THE WHISPER MAN by Alex North (Celadon, 368 pp., $26.99).
“The Whisper Man,” Alex North’s chilling novel of child abduction, murder and ghostly apparition, begins in the English village of Featherbank with the snatching of a young boy. The deed is described from the point of view of the perpetrator (we only know that it is a man). This is scarcely a clue, but it does spawn a feeling of uneasiness about every male who shows up in the pages of this harrowing book.
The victim is Neil Spencer, the 6-year-old son of divorced, inattentive parents who don’t notice the boy’s absence for well over an hour. Inspector Amanda Beck is put on the case and after more time is lost — two days, in fact — Neil’s mother remembers that her son had told her that “a monster” had been whispering to him in the night outside his window. It is a most troubling development as it echoes the serial abductions and murders committed by one Frank Carter some 20 years earlier. But Carter, dubbed the Whisper Man because he lured his victims away with cajoling whispers, is in prison. The case was cracked by DI Pete Willis after Carter’s wife, long terrorized by her husband, finally alerted the detective to the existence of a horrifying extension to the house— a veritable prison and morgue. Her husband, who had violently abused both her and their son, had murdered at least five children.
The case has haunted Pete, not only in its grisliness and cruelty, but also because he was never able to find the body of the fifth child. That lack of resolution has created further anguish for the parents and has made Pete suspect that Carter had an accomplice. He has visited the man in prison several times, hoping he would let something drop, but instead he has been treated to Carter’s triumphal gloating. Pete, now 56 and a recovering alcoholic, is called in on the new case, and demons of the past return to torture his soul and exacerbate his craving for drink.
Meanwhile, we have made the acquaintance of Tom Kennedy and his 7-year-old son, Jake. Tom loves the boy dearly, but is overwhelmed and feels himself to be desperately inadequate as a father. He is bedeviled by the memory of his own father and the man’s last violent act before he left Tom and his mother to disappear from their life. If the role of father never came easily to Tom, matters have become nigh impossible in the past 10 months since Tom’s wife and Jake’s mother, Rebecca, died. Her death was traumatic for Jake, in particular, who found her lifeless body at the foot of the stairs. Jake has become incommunicative, withdrawn and reluctant to play with his peers, spending hours drawing. The cause of Rebecca’s death remains a mystery to both Jake and the reader for much of the book, thus contributing its own measure of uncertainty, suspicion and menace.

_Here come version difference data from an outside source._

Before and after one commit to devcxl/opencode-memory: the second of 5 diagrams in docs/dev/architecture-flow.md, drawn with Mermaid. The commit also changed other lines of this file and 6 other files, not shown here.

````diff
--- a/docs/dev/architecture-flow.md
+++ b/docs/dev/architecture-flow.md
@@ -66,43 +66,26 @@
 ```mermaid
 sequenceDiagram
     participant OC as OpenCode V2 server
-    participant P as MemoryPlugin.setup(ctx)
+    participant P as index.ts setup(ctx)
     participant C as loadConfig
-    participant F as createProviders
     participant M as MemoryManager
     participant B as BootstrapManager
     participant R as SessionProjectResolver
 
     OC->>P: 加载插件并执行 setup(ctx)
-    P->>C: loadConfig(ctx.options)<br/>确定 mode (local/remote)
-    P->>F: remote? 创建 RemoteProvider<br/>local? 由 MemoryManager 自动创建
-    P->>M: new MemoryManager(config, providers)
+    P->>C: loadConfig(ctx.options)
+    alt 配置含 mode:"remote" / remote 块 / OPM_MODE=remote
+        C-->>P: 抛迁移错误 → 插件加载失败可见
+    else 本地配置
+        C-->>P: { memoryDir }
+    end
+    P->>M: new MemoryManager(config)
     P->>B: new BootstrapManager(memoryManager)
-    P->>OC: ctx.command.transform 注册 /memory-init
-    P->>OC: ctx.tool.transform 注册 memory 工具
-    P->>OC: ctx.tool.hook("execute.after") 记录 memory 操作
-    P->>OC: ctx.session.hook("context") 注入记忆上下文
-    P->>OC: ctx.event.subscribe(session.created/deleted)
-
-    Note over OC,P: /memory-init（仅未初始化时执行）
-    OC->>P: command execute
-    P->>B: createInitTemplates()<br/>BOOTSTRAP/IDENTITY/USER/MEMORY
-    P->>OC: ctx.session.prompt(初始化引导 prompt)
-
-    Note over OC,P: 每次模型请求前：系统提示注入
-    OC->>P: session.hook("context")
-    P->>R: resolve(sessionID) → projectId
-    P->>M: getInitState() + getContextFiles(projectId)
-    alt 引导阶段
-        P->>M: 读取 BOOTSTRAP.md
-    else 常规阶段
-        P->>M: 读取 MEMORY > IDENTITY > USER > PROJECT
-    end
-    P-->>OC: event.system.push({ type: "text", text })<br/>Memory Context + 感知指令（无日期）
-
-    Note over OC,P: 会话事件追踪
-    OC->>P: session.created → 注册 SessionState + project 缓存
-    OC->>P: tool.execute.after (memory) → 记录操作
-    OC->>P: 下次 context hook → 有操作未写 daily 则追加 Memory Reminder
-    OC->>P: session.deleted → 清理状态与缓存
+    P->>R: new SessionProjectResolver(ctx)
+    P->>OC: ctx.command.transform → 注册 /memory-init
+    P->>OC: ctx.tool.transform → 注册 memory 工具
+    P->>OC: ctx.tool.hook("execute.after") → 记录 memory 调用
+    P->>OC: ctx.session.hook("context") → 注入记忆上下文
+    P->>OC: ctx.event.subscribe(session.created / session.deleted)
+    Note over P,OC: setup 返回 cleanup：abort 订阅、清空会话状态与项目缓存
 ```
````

In order to make a fresh start, Tom and Jake have moved. The new house is an old one, its cockeyed exterior reminding Tom of “a beaten face, with an eye pushed up over a badly bruised cheek, the skull injured and lopsided.” He learns later that it was known in the village as the “scary house,” which isn’t good news. Most unsettling is that Jake has been talking to someone who is invisible and inaudible to everyone else. This is a little girl with messy hair, a comfort to Jake and a font of advice and obscure warnings. But who is she? Or, more to the point, what is she? Is she a supernatural entity or a creature of Jake’s imagination? Who or whatever she is, Tom does not like this at all, nor does he like Jake’s reference to “the boy in the floor.”
Worse things lie ahead — whisperings in the night, sinister butterflies, a prowler, a dead body, another dead body — but we’ll have to leave matters right there, except to say that a number of plot twists send the book into territory we had not foreseen. Indeed, the novel picks up some depth in its treatment of difficult, sometimes toxic relationships between fathers and sons. Eventually, its mysterious elements do converge and slot together — though not without a good deal of assistance from coincidence and the paranormal. That, however, does not take away from the story’s galvanic suspense.